The list in Dwight Howard's Bel Air bedroom won out after all, that totem pole of tasks that began with the one that inspired him to join the Houston Rockets.
"1. Shall come to pass that the Lakers will be the 2012-13 champs," the paper that was taped on his mirror read.
All the noise about his warped priorities, all those signs that he cared more about his business than his basketball, and Howard got it right in the end by chasing the one dream so many wondered if he cared about anymore: a championship. This was a "Dwightmare" at almost every turn, from the Orlando chapter gone wrong to drama in Laker Land that started at the outset and seemed to never stop.

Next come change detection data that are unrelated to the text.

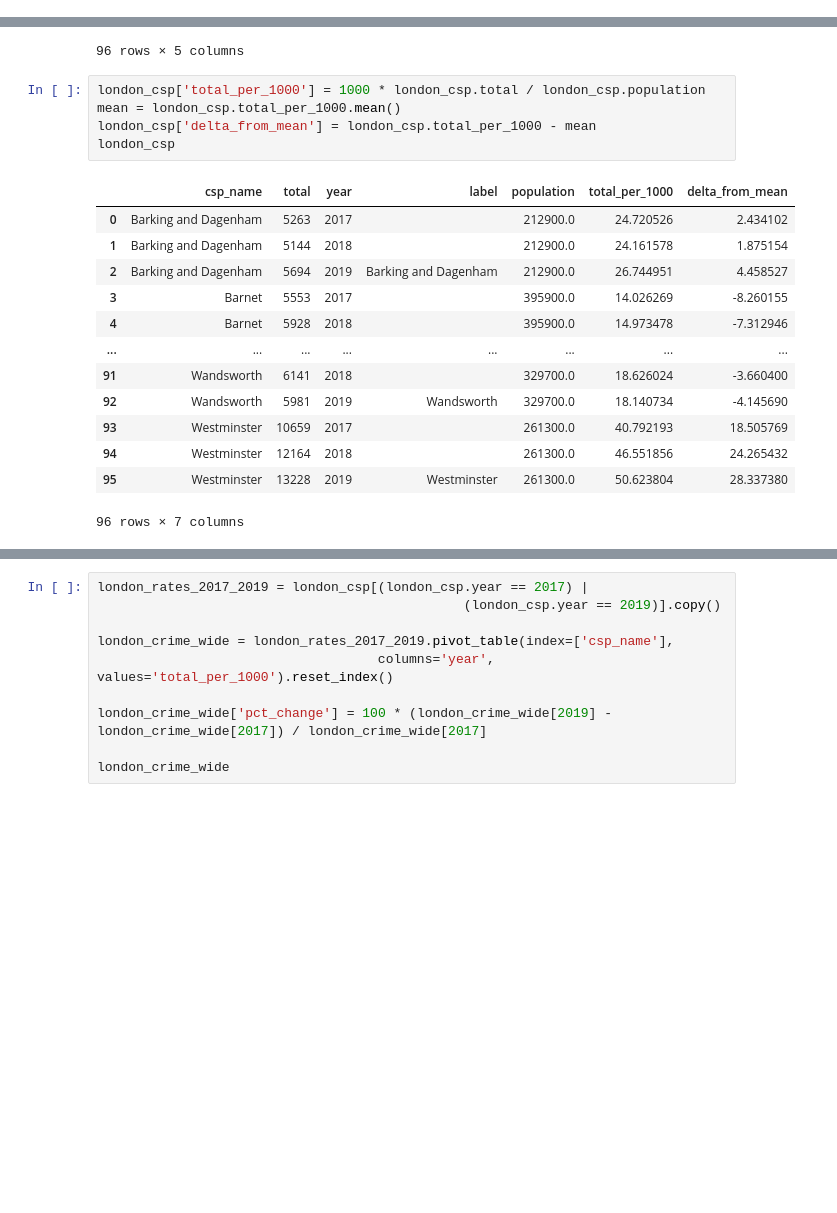
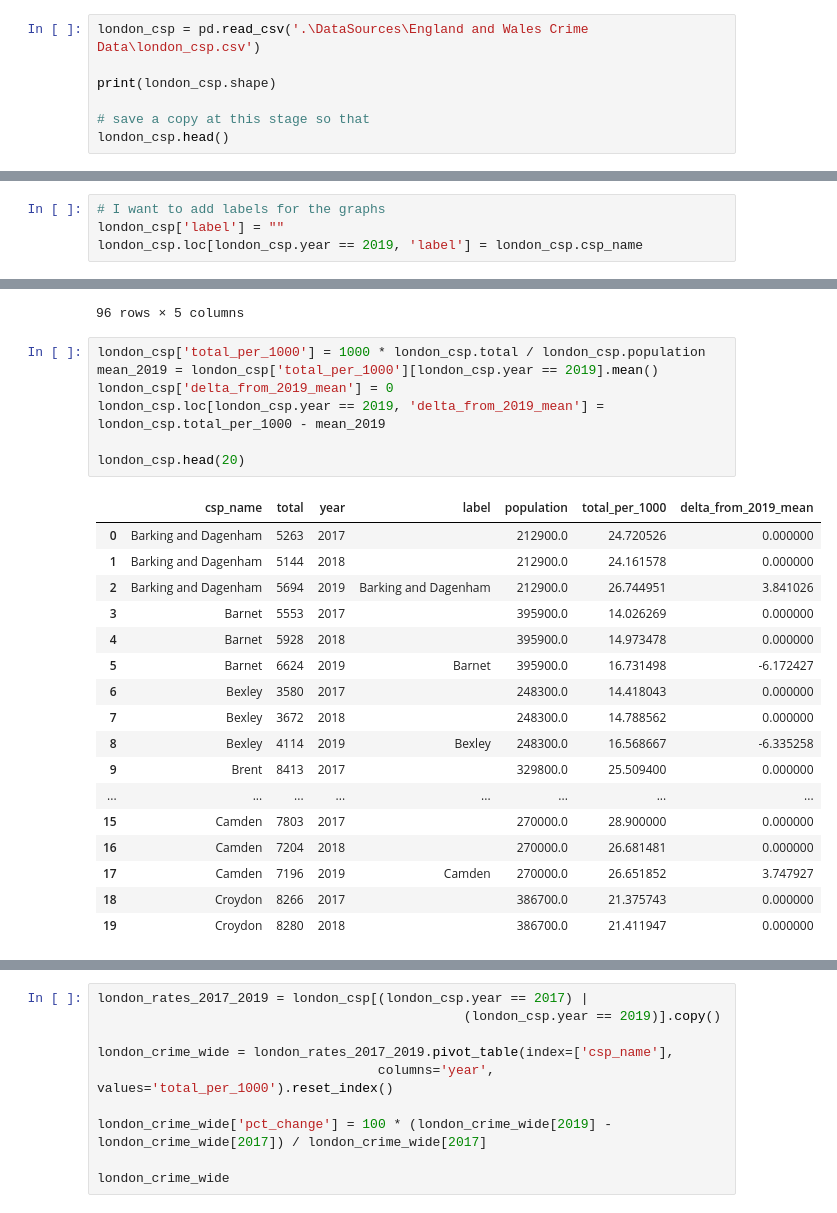
Before and after one commit to PhilMoura/Dissertation, a Jupyter notebook: Crime Context v2.ipynb, the cells around one changed output, grey strips where cells are left out. Cells and saved outputs as stored; diff of their text form; blank space fills up the shorter version.

```diff
--- a/Crime Context v2.ipynb
+++ b/Crime Context v2.ipynb
@@ -686,0 +673,7 @@ london_csp.head()
+# %%
+london_csp = pd.read_csv('.\DataSources\England and Wales Crime Data\london_csp.csv')
+
+print(london_csp.shape)
+
+# save a copy at this stage so that
+london_csp.head()
@@ -687,3 +688,7 @@ london_csp.head()
+# %%
+# I want to add labels for the graphs
+london_csp['label'] = ""
+london_csp.loc[london_csp.year == 2019, 'label'] = london_csp.csp_name
 # %% [markdown]
 ### Get population numbers per Community Safety Partnership
 Use ONS crime data to get population by CSP as at mid 2019
@@ -755,23 +760,29 @@ london_csp
 96 rows × 5 columns
 # %%
 london_csp['total_per_1000'] = 1000 * london_csp.total / london_csp.population
-mean = london_csp.total_per_1000.mean()
-london_csp['delta_from_mean'] = london_csp.total_per_1000 - mean
-london_csp
+mean_2019 = london_csp['total_per_1000'][london_csp.year == 2019].mean()
+london_csp['delta_from_2019_mean'] = 0
+london_csp.loc[london_csp.year == 2019, 'delta_from_2019_mean'] = london_csp.total_per_1000 - mean_2019
+
+london_csp.head(20)
 # %% [output]
-|  | csp_name | total | year | label | population | total_per_1000 | delta_from_mean |
-| 0 | Barking and Dagenham | 5263 | 2017 |  | 212900.0 | 24.720526 | 2.434102 |
-| 1 | Barking and Dagenham | 5144 | 2018 |  | 212900.0 | 24.161578 | 1.875154 |
-| 2 | Barking and Dagenham | 5694 | 2019 | Barking and Dagenham | 212900.0 | 26.744951 | 4.458527 |
-| 3 | Barnet | 5553 | 2017 |  | 395900.0 | 14.026269 | -8.260155 |
-| 4 | Barnet | 5928 | 2018 |  | 395900.0 | 14.973478 | -7.312946 |
+|  | csp_name | total | year | label | population | total_per_1000 | delta_from_2019_mean |
+| 0 | Barking and Dagenham | 5263 | 2017 |  | 212900.0 | 24.720526 | 0.000000 |
+| 1 | Barking and Dagenham | 5144 | 2018 |  | 212900.0 | 24.161578 | 0.000000 |
+| 2 | Barking and Dagenham | 5694 | 2019 | Barking and Dagenham | 212900.0 | 26.744951 | 3.841026 |
+| 3 | Barnet | 5553 | 2017 |  | 395900.0 | 14.026269 | 0.000000 |
+| 4 | Barnet | 5928 | 2018 |  | 395900.0 | 14.973478 | 0.000000 |
+| 5 | Barnet | 6624 | 2019 | Barnet | 395900.0 | 16.731498 | -6.172427 |
+| 6 | Bexley | 3580 | 2017 |  | 248300.0 | 14.418043 | 0.000000 |
+| 7 | Bexley | 3672 | 2018 |  | 248300.0 | 14.788562 | 0.000000 |
+| 8 | Bexley | 4114 | 2019 | Bexley | 248300.0 | 16.568667 | -6.335258 |
+| 9 | Brent | 8413 | 2017 |  | 329800.0 | 25.509400 | 0.000000 |
 | ... | ... | ... | ... | ... | ... | ... | ... |
-| 91 | Wandsworth | 6141 | 2018 |  | 329700.0 | 18.626024 | -3.660400 |
-| 92 | Wandsworth | 5981 | 2019 | Wandsworth | 329700.0 | 18.140734 | -4.145690 |
-| 93 | Westminster | 10659 | 2017 |  | 261300.0 | 40.792193 | 18.505769 |
-| 94 | Westminster | 12164 | 2018 |  | 261300.0 | 46.551856 | 24.265432 |
-| 95 | Westminster | 13228 | 2019 | Westminster | 261300.0 | 50.623804 | 28.337380 |
+| 15 | Camden | 7803 | 2017 |  | 270000.0 | 28.900000 | 0.000000 |
+| 16 | Camden | 7204 | 2018 |  | 270000.0 | 26.681481 | 0.000000 |
+| 17 | Camden | 7196 | 2019 | Camden | 270000.0 | 26.651852 | 3.747927 |
+| 18 | Croydon | 8266 | 2017 |  | 386700.0 | 21.375743 | 0.000000 |
+| 19 | Croydon | 8280 | 2018 |  | 386700.0 | 21.411947 | 0.000000 |
-96 rows × 7 columns
 # %%
 line = alt.Chart(london_csp, title='Knife crimes/1000, by Community Safety Partnership: 2017 to 2019').mark_line().encode(
     x=alt.X('year:O', axis=alt.Axis(title=None, ticks=False, labelAngle=0)),
```
Also changed, not shown: parts of 25 cells of this notebook.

Even with the scorched earth he left behind in Los Angeles, where the Lakers are so unaccustomed to being left at the altar when it comes to the game's greats, Howard put only one thing first: winning. He wanted to win and win now. And that meant joining James Harden & Co. to give it a go.
That option wasn't quite so clear anywhere else, not with the aging Dirk Nowitzki and an unclear roster in Dallas, the overbearing Kobe Bryant and overhyped roster with the Lakers, the wide-open roster in Atlanta or the intriguing but complicated situation with Golden State. And so Howard joined the Rockets, heading for Houston with the hopes of restarting his mission after the Lakers' awful 2012-13 campaign in which they went 45-37 and were swept by San Antonio first the first round of the playoffs.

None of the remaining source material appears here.